I was born and raised in Rotterdam. Even when I was little I felt the strong urge to collect things. Not pins or key hangers, all my friends used to collect, but stones, shelves or objects that had something peculiar about them.

At the time I couldn’t understand why I had this obsession for totally worthless objects.

But now, as a grown-up artist, I finally understand why. As soon as an object takes possession of my thoughts, I will not rest until I recreated it into a work of art. It might take years, or sometimes a day.


Of course the city I grew up in has a great part in this deal. I was raised with the sound of piles being rammed in the ground. At first to repair the city after the bombardment in second world war 2 (that took them years, believe me or not), but later because Rotterdam has a strong need to expose herself as the top of the bill  regarding architecture. It sometimes feels like an elderly lady who desperately tries to keep herself in shape and therefore will use all kinds of plastic surgery to stay young and smooth.

Any imperfection has to be cut away. But my question is of course :

Isn’t an imperfection not what makes us original?

Each decade brings us (thus also a city) something new, gives us character and brings some historical value. Why destruct everything for a more spectacular look?

Many of my works are an ironical or serious complaint against this idea. And I try to depict the city's skin. Sometimes she is like a beautiful diamond, but she also can be grey as lead and very rough.


Still, there are more ideas that keep me busy. Like the strong need to combine materials. Sometimes materials that on first sight have totally no connection with each other. But I want to put them together like it is the most sensible thing to do. Even if  materials form a contrast.

I always make things out of found objects, they grasp me by their colour or shape. This can be an old brick, or just a piece of paper on which somebody made some notes.

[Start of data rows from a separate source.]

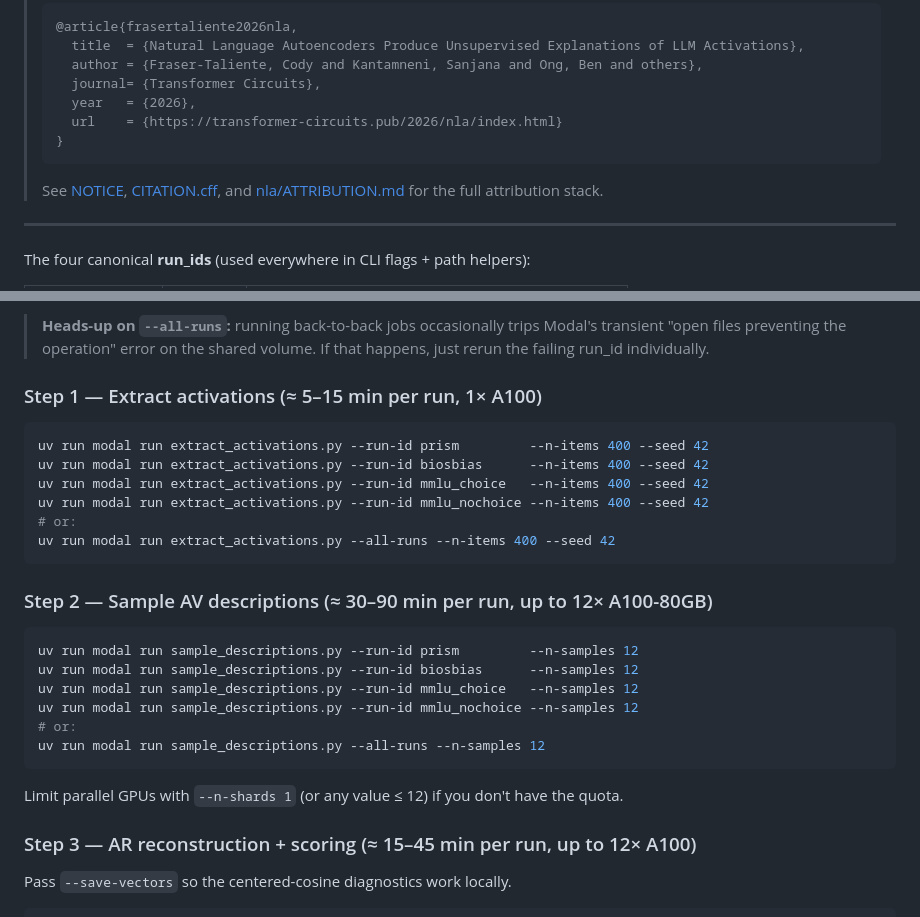
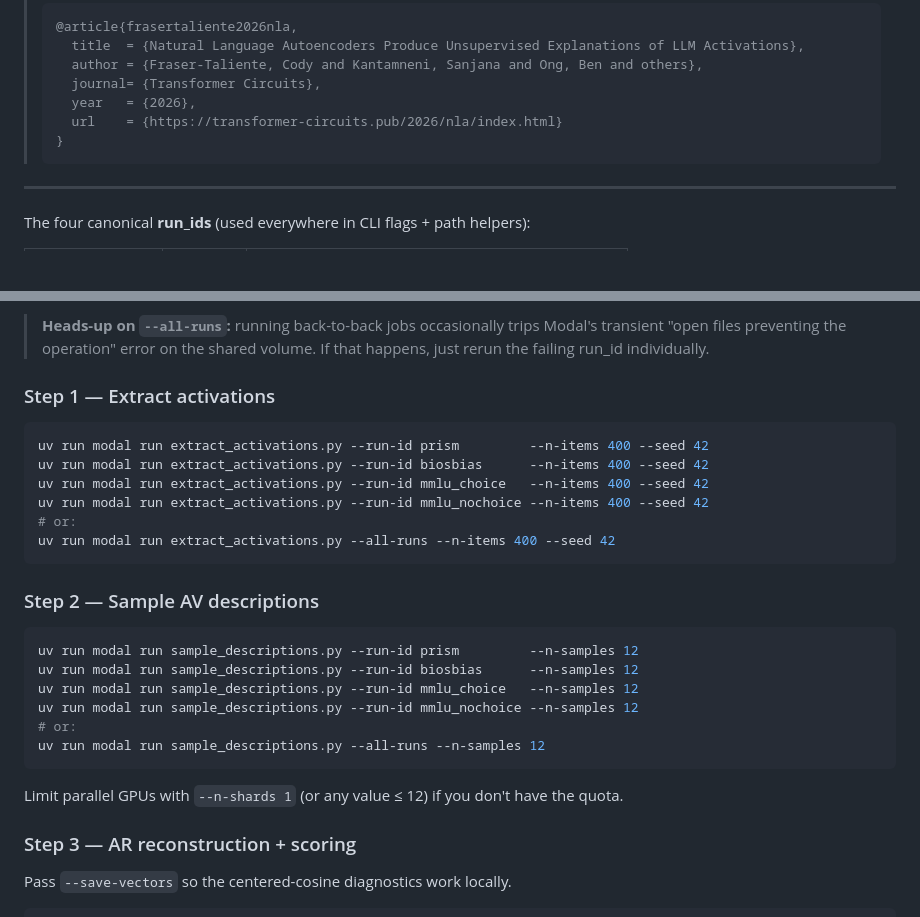
Before and after one commit to tranalexa/nla_reliability, a Markdown page: README.md, 2 parts joined by grey strips. GitHub-like rendering; blank space fills up the shorter version.

Commit message:
Refine step headings in README.md
Updated headings for steps in the README file to improve clarity.

````diff
--- a/README.md
+++ b/README.md
@@ -37,9 +37,6 @@ probes, and generalizability-theory variance decomposition.
 > }
 > ```
 >
-> See [NOTICE](NOTICE), [CITATION.cff](CITATION.cff), and
-> [nla/ATTRIBUTION.md](nla/ATTRIBUTION.md) for the full attribution stack.
-
 ---
 
 The four canonical **run_ids** (used everywhere in CLI flags + path helpers):
@@ -122,7 +119,7 @@ for all four. Outputs land on the Modal volume `nla-cache` (mounted at
 > Modal's transient "open files preventing the operation" error on the shared
 > volume. If that happens, just rerun the failing run_id individually.
 
-### Step 1 — Extract activations (≈ 5–15 min per run, 1× A100)
+### Step 1 — Extract activations
 
 ```bash
 uv run modal run extract_activations.py --run-id prism         --n-items 400 --seed 42
@@ -133,7 +130,7 @@ uv run modal run extract_activations.py --run-id mmlu_nochoice --n-items 400 --s
 uv run modal run extract_activations.py --all-runs --n-items 400 --seed 42
 ```
 
-### Step 2 — Sample AV descriptions (≈ 30–90 min per run, up to 12× A100-80GB)
+### Step 2 — Sample AV descriptions
 
 ```bash
 uv run modal run sample_descriptions.py --run-id prism         --n-samples 12
@@ -147,7 +144,7 @@ uv run modal run sample_descriptions.py --all-runs --n-samples 12
 Limit parallel GPUs with `--n-shards 1` (or any value ≤ 12) if you don't have
 the quota.
 
-### Step 3 — AR reconstruction + scoring (≈ 15–45 min per run, up to 12× A100)
+### Step 3 — AR reconstruction + scoring
 
 Pass `--save-vectors` so the centered-cosine diagnostics work locally.
 
````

The strangest things can inspire me. They call me when I pass by. Or I make photo’s, when they cannot be moved.

Very often I cover the floor of my studio with sheets of drawingpaper and leave them for months. Everybody walks over those sheets, leaving their marks and I keep busy working on them. Finally, after a few months they have the lived nature I'm interested in.


A good example of the way I work you can find in “Whatever Happened After Happily Ever After”.  It is totally made of marriage receipts I found in the cellar of the building where I have my studio at this moment.

The building used to be the town hall of Hillegersberg (a district of Rotterdam) since 1920.

Many people married there, because it has a very romantic radiance. It is a very old building, made in 1870. Even I married there in 1990. My career as an artist ended on that radiant day (of course I had no comprehension of that fact than). But when I divorced in 2005, I decided not to mourn any longer and started to develop my work again. It was quite a coincidence of course, that this same building was presented to me as a studio. It will not be forever, but still, it gave me the opportunity to work again and restart my career.

I very much enjoyed making this artwork of a bride with all the receipts, signed by the couples to pay for their matrimony in the 1970’s. The bride might by me, she is standing alone, but with straight shoulders and with pride.

Sometimes life gives you something in return.